Non-binary political candidates sue Brooklyn Democrats over gender designations • Brooklyn Paper

A group of non-binary political candidates sued the Brooklyn Democratic Party and the city’s Board of Elections because their ballot petitions only allowed male or female gender designations, demanding that the party drop parity rules between initially intended to bring more women into the political sphere.

The six Brooklynites running for membership on the party’s county committee — the lowest rung of elected office — allege the party and government agency violated their right to due process and equal protection under the 14th Amendment to the US Constitution, according to the April 3 lawsuit.

A complainant expressed disappointment with the lack of recognition of non-binary identities in the political process.

“For me, as a trans person trying to engage in local politics, it was disheartening that there were only two options at the county level. You have to declare that you are male or female,” said Derek Gaskill, who identifies as trans male.

Gaskill and his fellow plaintiffs – who compete to represent sections of Williamsburg, Bushwick and Bedford-Stuyvesant – all filed petitions in March with signatures from local voters to run for county committee in the June and November elections. However, they left the gender field blank because the sheets only had male or female options.

They identify through an array of gender-nonconforming identities, including non-binary, genderfluid, genderqueer or transgender, according to the lawsuit, which was organized by the reformist club New Kings Democrats.

They allege that the Board of Elections then filled in the gender designation without their consent, assigning them false genders based on their names.

A spokeswoman for the agency declined to comment on ongoing litigation.

The plaintiffs argue that the Kings County Democratic County Committee must overturn its gender parity rules, based on state election law, which require each county constituency and each State Assembly District must have a number of men and women representing the areas. For example, each assembly district must be represented by a male and a female district leader.

While these rules were originally intended to encourage more women to join the historically male-dominated political sphere, they promote the exclusion of non-binary people, according to Gaskill.

“I think it’s important to discuss and honor the progress made with these rules, but it’s equally important to remember that many women’s rights movements have excluded trans people,” he said. -he declares.

The Brooklyn party recently scrapped leadership gender parity rules when the top brass elected Congresswoman Rodneyse Bichotte as the party’s new leader to succeed Frank Seddio, making her the first woman to hold the post.

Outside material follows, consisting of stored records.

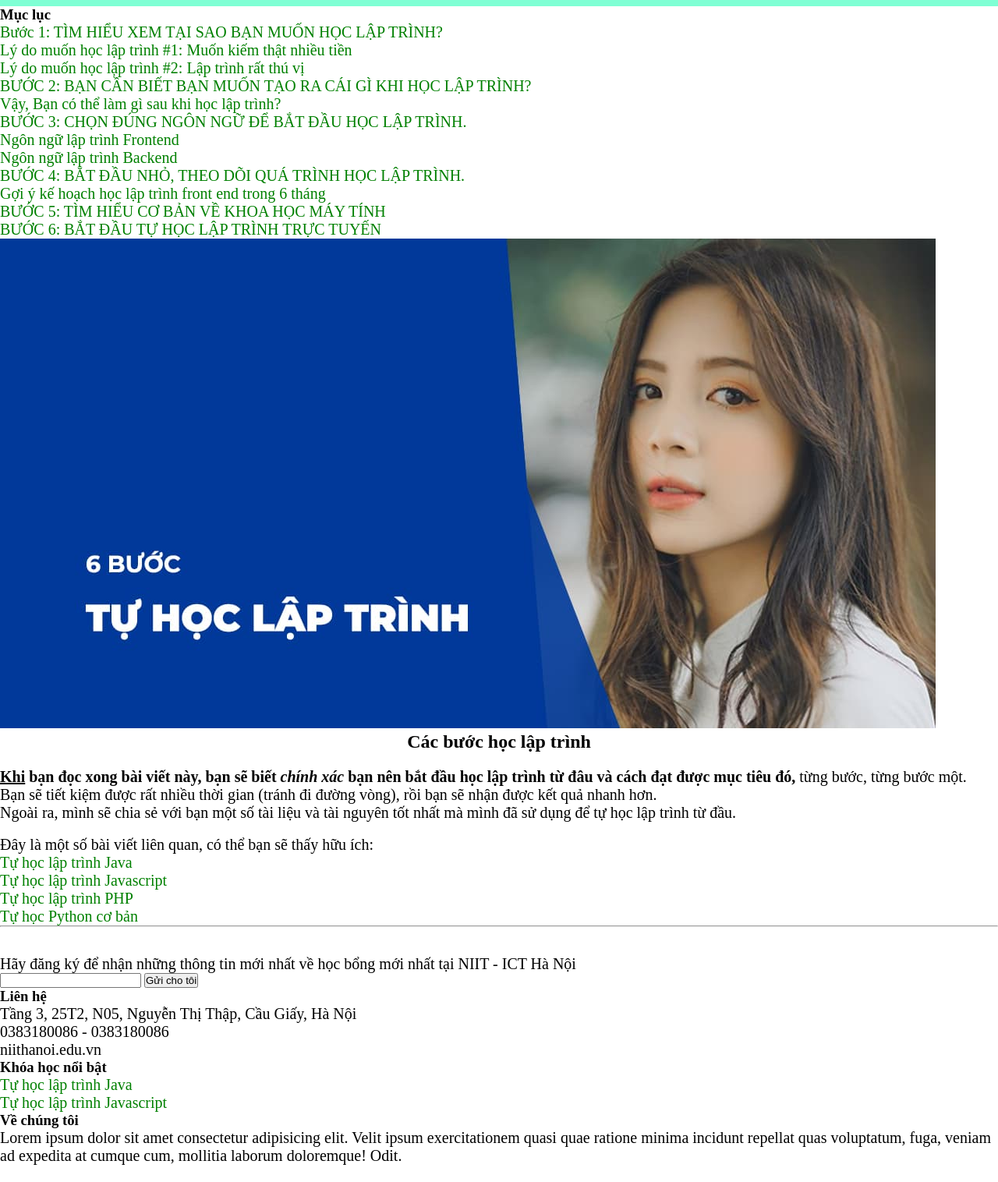
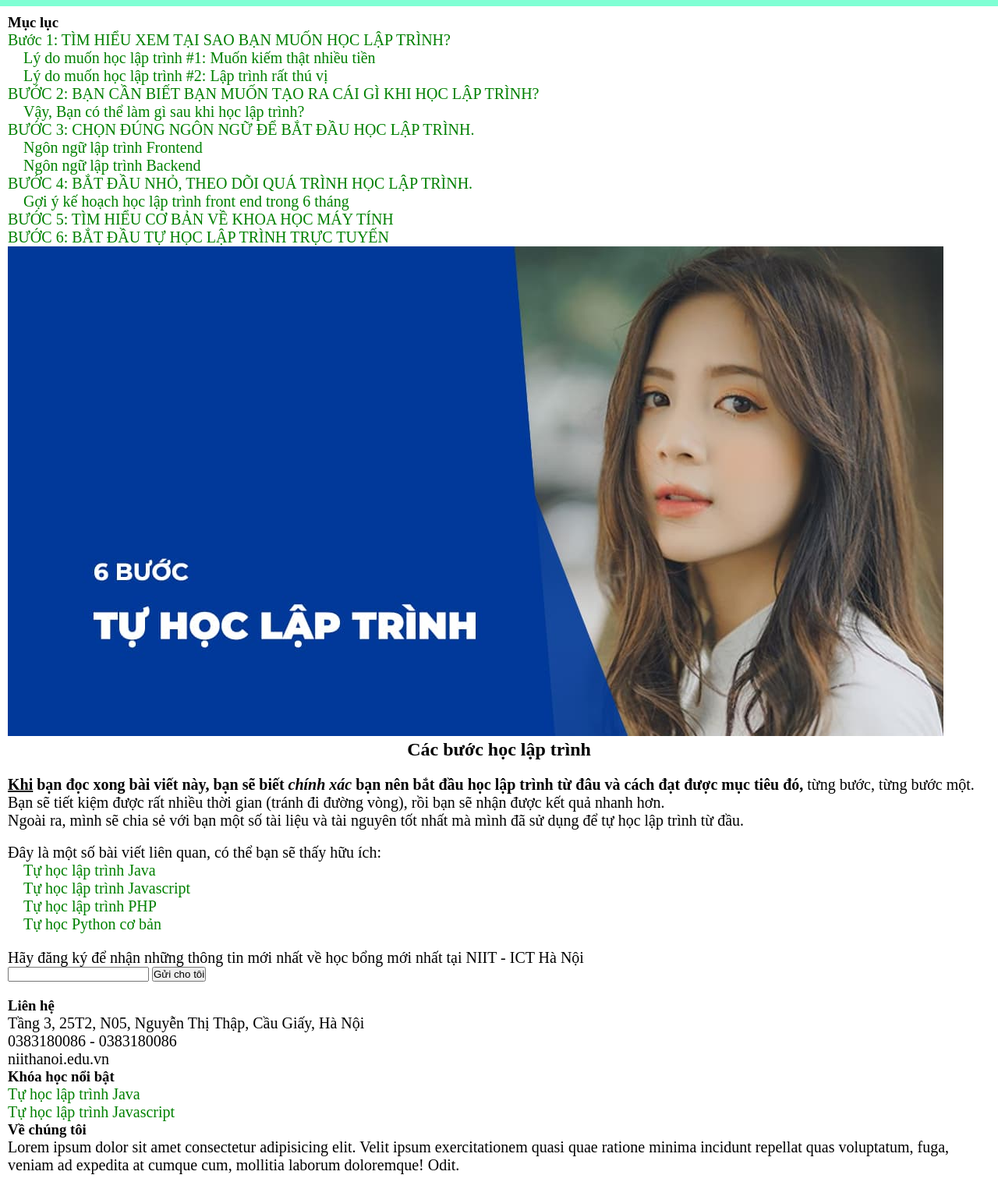
Before and after one commit to kazu7391/kazu7391.github.io, a plain HTML site: page homework/index.html in a window 1280 px wide. Shown: the part 127-1643 px from the top of the page at 78% size. Before the commit the page ends 1621 px from the top, so only its background shows below. Drawn offline with Linux system fonts and the light colour scheme.

Commit message:
Update homework

```diff
--- a/homework/assets/css/style.css
+++ b/homework/assets/css/style.css
@@ -1,39 +1,42 @@
-*{
+* {
     padding: 0;
     margin: 0;
     box-sizing: border-box;
 }
 
-a{
+a {
     text-decoration: none;
     color: green;
     font-size: 20px;
 
 }
-.header__container-list{
+.header__container-list {
     padding: 10px;
 }
-p, li, td, tr{
+p, li, td, tr {
     font-size: 20px;
 }
 ul > li {
     list-style: none;
 }
-a:hover{
+a:hover {
     opacity: 0.7;
+}
+.m-20 { margin: 20px; }
+.mt-20 { margin-top: 20px; }
+.ml-20 { margin-left: 20px; }
+.mb-20 { margin-bottom: 20px; }
+.mr-20 { margin-rigth: 20px; }
+.p-10 { padding: 10px; }
+.text-center{
+    text-align: center;
 }
 .header {
     background-color: aquamarine;
-
 }
-.menu-item{
+.menu-item {
     font-size: 20px;
 }
-
-.text-center{
-    text-align: center;
+.container__footer {
+    background-color: white;
 }
-.mb-20{
-    margin-bottom: 20px;
-
-}
--- a/homework/index.html
+++ b/homework/index.html
@@ -7,26 +7,25 @@
     <link rel="stylesheet" href="./assets/css/style.css">
     <title>Trang chủ</title>
     <link rel="icon" type="image/x-icon" href="./assets/images/cropped-favicon.png">
-
 </head>
 
 <body>
     <div>
         <header class="header">
             <ul class="header__container-list">
-                <li><a class="menu-item" href="/">Trang chủ</a></li>
+                <li><a class="menu-item" href="./index.html">Trang chủ</a></li>
                 <li><a class="menu-item" href="#">Tin tức</a></li>
                 <li><a class="menu-item" href="./member.html">Học Viên</a></li>
                 <li><a class="menu-item" href="./register.html">Đăng Ký</a></li>
                 <li><a class="menu-item" href="#">Liên hệ</a></li>
             </ul>
         </header>
-        <div id="container">
+        <main id="container" class="p-10">
             <aside>
                 <h3>Mục lục</h3>
                 <ul>
                     <li><a href="#">Bước 1: TÌM HIỂU XEM TẠI SAO BẠN MUỐN HỌC LẬP TRÌNH?</a>
-                        <ul>
+                        <ul class="ml-20">
                             <li><a href="#" target="_blank">Lý do muốn học lập trình #1: Muốn kiếm thật nhiều tiền</a>
                             </li>
                             <li><a href="https://www.google.com.vn/?hl=vi" target="_blank">Lý do muốn học lập trình #2:
@@ -35,19 +34,19 @@
                     </li>
                     <li>
                         <a href="#">BƯỚC 2: BẠN CẦN BIẾT BẠN MUỐN TẠO RA CÁI GÌ KHI HỌC LẬP TRÌNH?</a>
-                        <ul>
+                        <ul class="ml-20">
                             <li><a href="#" target="_blank">Vậy, Bạn có thể làm gì sau khi học lập trình?</a></li>
                         </ul>
                     </li>
                     <li><a href="#">BƯỚC 3: CHỌN ĐÚNG NGÔN NGỮ ĐỂ BẮT ĐẦU HỌC LẬP TRÌNH.</a>
-                        <ul>
+                        <ul class="ml-20">
                             <li><a href="#" target="_blank">Ngôn ngữ lập trình Frontend</a></li>
                             <li><a href="#" target="_blank">Ngôn ngữ lập trình Backend</a></li>
                         </ul>
                     </li>
                     <li>
                         <a href="#">BƯỚC 4: BẮT ĐẦU NHỎ, THEO DÕI QUÁ TRÌNH HỌC LẬP TRÌNH.</a>
-                    <li><a href="#" target="_blank">Gợi ý kế hoạch học lập trình front end trong 6 tháng</a></li>
+                        <p class="ml-20"><a href="#" target="_blank">Gợi ý kế hoạch học lập trình front end trong 6 tháng</a></p>
                     </li>
                     <li><a href="#">BƯỚC 5: TÌM HIỂU CƠ BẢN VỀ KHOA HỌC MÁY TÍNH</a></li>
                     <li><a href="#">BƯỚC 6: BẮT ĐẦU TỰ HỌC LẬP TRÌNH TRỰC TUYẾN</a></li>
@@ -70,46 +69,37 @@
                         trình từ đầu.</p>
                     <br />
                     <p>Đây là một số bài viết liên quan, có thể bạn sẽ thấy hữu ích:</p>
-                    <ol type="i">
+                    <ul type="i" class="ml-20">
                         <li>
-                            <a href="https://niithanoi.edu.vn/lap-trinh-java.html" target="_blank">Tự học lập trình
-                                Java</a>
+                            <a href="https://niithanoi.edu.vn/lap-trinh-java.html" target="_blank">Tự học lập trình Java</a>
                         </li>
                         <li>
-                            <a href="https://niithanoi.edu.vn/nhap-mon-javascript-dao.html" target="_blank">Tự học lập
-                                trình Javascript</a>
+                            <a href="https://niithanoi.edu.vn/nhap-mon-javascript-dao.html" target="_blank">Tự học lập trình Javascript</a>
                         </li>
                         <li>
-                            <a href="https://niithanoi.edu.vn/hoc-php-trong-7-ngay.html" target="_blank">Tự học lập
-                                trình PHP</a>
+                            <a href="https://niithanoi.edu.vn/hoc-php-trong-7-ngay.html" target="_blank">Tự học lập trình PHP</a>
                         </li>
                         <li>
-                            <a href="https://niithanoi.edu.vn/tu-hoc-python-co-ban.html" target="_blank">Tự học Python
-                                cơ bản</a>
+                            <a href="https://niithanoi.edu.vn/tu-hoc-python-co-ban.html" target="_blank">Tự học Python cơ bản</a>
                         </li>
-                    </ol>
-                    <hr />
+                    </ul>
                 </div>
             </section>
+            <div class="mt-20">
+                <p>Hãy đăng ký để nhận những thông tin mới nhất về học bổng mới nhất tại
+                    NIIT - ICT Hà Nội</p>
+                <input type="email" />
+                <button type="submit">Gửi cho tôi</button>
+            </div>
         </div>
 
-        <br />
-        <br />
-        <div>
-            <p>Hãy đăng ký để nhận những thông tin mới nhất về học bổng mới nhất tại
-                NIIT - ICT Hà Nội</p>
-            <input type="email" />
-            <button type="submit">Gửi cho tôi</button>
-        </div>
-
-        <footer>
+        <footer class="container__footer p-10">
             <div>
                 <h3>Liên hệ</h3>
                 <ul>
                     <li>Tầng 3, 25T2, N05, Nguyễn Thị Thập, Cầu Giấy, Hà Nội</li>
                     <li>0383180086 - 0383180086</li>
                     <li>niithanoi.edu.vn</li>
-
                 </ul>
             </div>
 
@@ -124,7 +114,6 @@
                         <a href="https://niithanoi.edu.vn/nhap-mon-javascript-dao.html" target="_blank">Tự học lập trình
                             Javascript</a>
                     </li>
-
                 </ul>
             </div>
 
@@ -135,8 +124,6 @@
                     laborum doloremque! Odit.</p>
             </div>
         </footer>
-
-
     </div>
 </body>
 
```
Also changed, not shown: homework/assets/css/register.css (+6 -10 lines), homework/register.html (+1 -1 lines).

The rules stated that the president of the party’s executive committee (the technical title held by Bichotte) and the vice president must also be of different genders, but the committee overturned this rule, allowing incumbent vice president Annette Robinson to remain. in office, the court documents note. .

The plaintiffs argue that the party should not only abandon these gender parity rules at its highest level, but also for members of the county committee – its widest base of elected members at 1,881 women and 1,550 men in all the borough.

“The fact that the KCDCC is voting to overturn a gender parity rule as it applies to the highest leadership positions while maintaining an equally unfair rule for the lowest, highest level of public engagement broad and most democratic reflects arbitrary and capricious standards of rule-making that have a negative and disproportionate impact. non-binary, intersex, and transgender members of the county committee on the ground floor of the organization,” the lawsuit states.

A party spokesperson also declined to comment on the lawsuit beyond that the party was looking into the matter.

“We don’t comment on the lawsuits, but we are aware of them and it raises an important question,” Bob Liff of George Arzt Communications said in an email. “The same issue has been raised in the Democratic state committee studying it and we are monitoring that.”